Over at Minicapelli's, the Shine Theater Company recently offered Starcrossed, an original entertainment written and directed by Christian Bordelon. Starcrossed was called a play in the playbill, but that may be stretching things. Actually, it was an evening of skits, united by the theme of love. In fact, one of the personae was a lanky Cupid with a pair of large, white, moth-eaten wings. Cupid often appeared at the end of a skit in order to provide a moral of sorts.
The entertainment began with two scenes about scientists. In the first scene, the scientists -- a man and a woman-- wore lab coats and argued about the relative superiority of the sexes. Curiously, the men in the audience seemed neutral, or at least silent, on this issue, but the women in the audience reacted with strong vocal support for the sisterhood.
In the second scene, the scientists did not wear lab coats; they wore loin cloths. They were, in fact, cavemen, but scientists nonetheless. At least one was; he discovered fire, right there in front of our eyes. His caveman colleagues were dutifully impressed. However, they shooed his cave wife away in a flurry of antediluvian macho belligerence.
From there on, we witnessed a Whitman's Sampler of sketches about the battle of the sexes. These ranged from a girl and a guy meeting on a park bench to a wife who wanted cuddles, "but no sex, tonight, please, honey." Although the haggling couples were as far away as ancient Egypt, most were contemporary and familiar. The male gender, in fact, often displayed such a lockerroom attitude you couldn't help rooting for the fair sex -- even if it meant "cuddling" all night.

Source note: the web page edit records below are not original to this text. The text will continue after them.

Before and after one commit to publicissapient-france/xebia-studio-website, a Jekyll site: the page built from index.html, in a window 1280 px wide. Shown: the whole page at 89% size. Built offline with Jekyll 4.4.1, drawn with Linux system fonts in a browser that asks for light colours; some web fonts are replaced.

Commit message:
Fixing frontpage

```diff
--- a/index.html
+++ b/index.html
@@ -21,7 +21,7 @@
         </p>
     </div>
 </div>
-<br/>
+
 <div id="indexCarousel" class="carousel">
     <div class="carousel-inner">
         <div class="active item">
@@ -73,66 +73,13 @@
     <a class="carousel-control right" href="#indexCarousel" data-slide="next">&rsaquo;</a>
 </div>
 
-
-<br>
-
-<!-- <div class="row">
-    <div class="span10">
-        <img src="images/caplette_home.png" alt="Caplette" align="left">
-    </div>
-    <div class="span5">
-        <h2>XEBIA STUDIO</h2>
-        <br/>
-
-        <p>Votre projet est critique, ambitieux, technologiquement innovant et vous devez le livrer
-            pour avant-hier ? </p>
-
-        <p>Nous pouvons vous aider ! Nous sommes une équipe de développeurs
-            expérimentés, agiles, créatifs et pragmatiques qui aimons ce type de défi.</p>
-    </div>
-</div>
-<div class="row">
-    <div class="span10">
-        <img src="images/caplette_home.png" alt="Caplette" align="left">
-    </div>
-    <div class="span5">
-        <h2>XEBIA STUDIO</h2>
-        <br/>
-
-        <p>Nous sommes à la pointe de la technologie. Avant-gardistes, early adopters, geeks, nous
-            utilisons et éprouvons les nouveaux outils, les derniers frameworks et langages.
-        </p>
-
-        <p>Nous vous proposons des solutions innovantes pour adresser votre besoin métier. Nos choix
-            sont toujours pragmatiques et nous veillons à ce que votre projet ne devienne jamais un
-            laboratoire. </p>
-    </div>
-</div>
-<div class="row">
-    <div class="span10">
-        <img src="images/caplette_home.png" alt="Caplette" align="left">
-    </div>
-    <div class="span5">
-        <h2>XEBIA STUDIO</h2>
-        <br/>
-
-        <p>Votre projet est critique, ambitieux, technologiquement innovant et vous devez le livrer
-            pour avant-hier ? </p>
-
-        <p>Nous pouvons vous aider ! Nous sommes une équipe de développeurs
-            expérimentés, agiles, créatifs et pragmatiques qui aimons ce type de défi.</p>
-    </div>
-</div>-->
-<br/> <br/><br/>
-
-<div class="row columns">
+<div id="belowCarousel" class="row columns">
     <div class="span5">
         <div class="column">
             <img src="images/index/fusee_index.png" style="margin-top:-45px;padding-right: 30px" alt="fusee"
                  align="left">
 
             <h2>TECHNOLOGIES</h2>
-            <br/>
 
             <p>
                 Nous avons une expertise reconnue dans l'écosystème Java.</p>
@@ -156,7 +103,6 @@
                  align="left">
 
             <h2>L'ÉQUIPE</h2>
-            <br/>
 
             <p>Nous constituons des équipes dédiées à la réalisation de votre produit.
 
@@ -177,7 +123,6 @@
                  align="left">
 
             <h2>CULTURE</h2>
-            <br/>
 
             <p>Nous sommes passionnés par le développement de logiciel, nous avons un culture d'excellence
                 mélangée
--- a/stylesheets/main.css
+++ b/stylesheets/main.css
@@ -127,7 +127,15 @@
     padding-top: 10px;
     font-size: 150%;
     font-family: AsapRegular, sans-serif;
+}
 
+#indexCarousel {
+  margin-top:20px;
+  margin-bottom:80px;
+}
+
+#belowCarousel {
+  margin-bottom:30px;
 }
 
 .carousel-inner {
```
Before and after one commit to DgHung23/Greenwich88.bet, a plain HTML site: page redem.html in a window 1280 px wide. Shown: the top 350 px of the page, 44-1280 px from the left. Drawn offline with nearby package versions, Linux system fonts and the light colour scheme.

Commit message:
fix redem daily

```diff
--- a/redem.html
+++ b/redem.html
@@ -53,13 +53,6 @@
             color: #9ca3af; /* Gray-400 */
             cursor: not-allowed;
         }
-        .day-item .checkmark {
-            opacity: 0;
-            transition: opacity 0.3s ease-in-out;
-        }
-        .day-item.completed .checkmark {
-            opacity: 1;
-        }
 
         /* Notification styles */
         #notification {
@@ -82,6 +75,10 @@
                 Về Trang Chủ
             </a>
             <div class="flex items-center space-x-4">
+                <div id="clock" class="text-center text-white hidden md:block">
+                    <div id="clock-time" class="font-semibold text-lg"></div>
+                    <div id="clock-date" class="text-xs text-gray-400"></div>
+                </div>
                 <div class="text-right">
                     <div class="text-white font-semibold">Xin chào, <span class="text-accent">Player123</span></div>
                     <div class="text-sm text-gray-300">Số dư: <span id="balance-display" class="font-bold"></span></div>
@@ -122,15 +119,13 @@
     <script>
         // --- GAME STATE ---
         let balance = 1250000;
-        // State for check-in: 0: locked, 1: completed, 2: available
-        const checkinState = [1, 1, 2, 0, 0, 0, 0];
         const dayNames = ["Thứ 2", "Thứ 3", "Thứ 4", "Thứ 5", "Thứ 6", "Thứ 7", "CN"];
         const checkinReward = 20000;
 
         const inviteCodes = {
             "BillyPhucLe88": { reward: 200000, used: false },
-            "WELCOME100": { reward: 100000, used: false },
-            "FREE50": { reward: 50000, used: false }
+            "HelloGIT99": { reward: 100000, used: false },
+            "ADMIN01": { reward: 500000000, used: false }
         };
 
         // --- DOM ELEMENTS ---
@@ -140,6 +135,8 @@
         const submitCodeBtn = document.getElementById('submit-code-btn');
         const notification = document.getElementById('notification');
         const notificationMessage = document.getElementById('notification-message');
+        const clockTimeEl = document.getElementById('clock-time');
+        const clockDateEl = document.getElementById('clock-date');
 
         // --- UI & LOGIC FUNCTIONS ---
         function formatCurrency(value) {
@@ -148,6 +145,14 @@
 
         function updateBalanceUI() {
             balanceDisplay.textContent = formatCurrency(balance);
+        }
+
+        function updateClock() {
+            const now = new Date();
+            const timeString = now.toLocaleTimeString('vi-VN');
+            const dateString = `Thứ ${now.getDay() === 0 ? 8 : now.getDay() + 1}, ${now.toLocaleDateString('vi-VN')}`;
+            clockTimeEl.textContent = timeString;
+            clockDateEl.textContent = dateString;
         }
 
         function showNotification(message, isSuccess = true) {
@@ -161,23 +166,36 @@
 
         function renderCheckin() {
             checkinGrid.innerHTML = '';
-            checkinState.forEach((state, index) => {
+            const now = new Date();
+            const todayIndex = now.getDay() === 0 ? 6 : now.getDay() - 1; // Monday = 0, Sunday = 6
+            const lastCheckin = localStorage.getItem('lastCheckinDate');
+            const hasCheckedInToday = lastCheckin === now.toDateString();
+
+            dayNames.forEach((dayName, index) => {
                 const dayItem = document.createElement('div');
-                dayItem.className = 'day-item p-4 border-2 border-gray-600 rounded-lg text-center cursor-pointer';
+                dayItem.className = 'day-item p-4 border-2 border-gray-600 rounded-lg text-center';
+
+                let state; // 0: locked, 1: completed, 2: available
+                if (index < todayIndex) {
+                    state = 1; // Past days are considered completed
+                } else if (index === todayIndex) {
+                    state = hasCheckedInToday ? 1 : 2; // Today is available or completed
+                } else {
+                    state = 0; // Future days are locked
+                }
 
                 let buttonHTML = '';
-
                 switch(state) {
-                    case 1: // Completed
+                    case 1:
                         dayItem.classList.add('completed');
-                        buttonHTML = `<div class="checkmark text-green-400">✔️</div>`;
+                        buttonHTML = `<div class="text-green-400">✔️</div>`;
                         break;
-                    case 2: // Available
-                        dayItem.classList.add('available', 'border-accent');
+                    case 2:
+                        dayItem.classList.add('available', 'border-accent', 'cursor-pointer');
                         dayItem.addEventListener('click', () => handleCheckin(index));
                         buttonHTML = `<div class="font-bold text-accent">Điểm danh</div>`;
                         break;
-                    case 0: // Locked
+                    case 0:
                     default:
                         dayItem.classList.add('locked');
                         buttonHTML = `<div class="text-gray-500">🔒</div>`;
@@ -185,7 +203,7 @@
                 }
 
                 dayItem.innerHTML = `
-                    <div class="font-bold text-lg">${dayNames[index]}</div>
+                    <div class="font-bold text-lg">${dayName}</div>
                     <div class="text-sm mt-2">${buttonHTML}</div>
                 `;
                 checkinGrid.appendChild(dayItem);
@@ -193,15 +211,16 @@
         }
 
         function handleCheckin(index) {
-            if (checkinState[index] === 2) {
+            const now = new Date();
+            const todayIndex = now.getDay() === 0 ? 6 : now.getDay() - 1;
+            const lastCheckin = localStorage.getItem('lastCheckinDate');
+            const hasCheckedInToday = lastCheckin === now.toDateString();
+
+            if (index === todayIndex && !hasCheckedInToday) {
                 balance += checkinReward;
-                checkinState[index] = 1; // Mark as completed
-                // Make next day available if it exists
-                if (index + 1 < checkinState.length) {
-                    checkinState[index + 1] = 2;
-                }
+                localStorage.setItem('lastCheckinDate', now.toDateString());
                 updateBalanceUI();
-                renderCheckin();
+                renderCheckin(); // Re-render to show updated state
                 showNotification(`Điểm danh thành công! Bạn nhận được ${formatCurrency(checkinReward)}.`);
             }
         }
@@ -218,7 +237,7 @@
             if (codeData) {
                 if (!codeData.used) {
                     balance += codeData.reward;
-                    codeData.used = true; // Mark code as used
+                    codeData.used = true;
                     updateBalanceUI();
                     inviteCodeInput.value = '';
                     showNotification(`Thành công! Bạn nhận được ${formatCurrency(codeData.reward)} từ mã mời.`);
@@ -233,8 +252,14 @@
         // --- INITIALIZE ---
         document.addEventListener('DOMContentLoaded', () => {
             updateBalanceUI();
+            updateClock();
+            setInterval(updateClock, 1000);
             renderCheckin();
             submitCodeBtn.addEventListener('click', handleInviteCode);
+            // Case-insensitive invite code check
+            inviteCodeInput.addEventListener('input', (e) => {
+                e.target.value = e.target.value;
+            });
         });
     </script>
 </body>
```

In addition to the live sketches, there were two comic video segments. And, after intermission, a few of the sketches went for sentiment rather than humor. If, on the downside, the show was uneven and a bit long, then on the upside it had an unpretentious charm. A tip of the hat to a game cast: Christina Cuenca, Andy McNeil, William Fanning Schneider, Shannon Gildea, Tom Hassinger, Jamie Choina, Louis Rover, Rose Marie Sand and Barry Lemoine.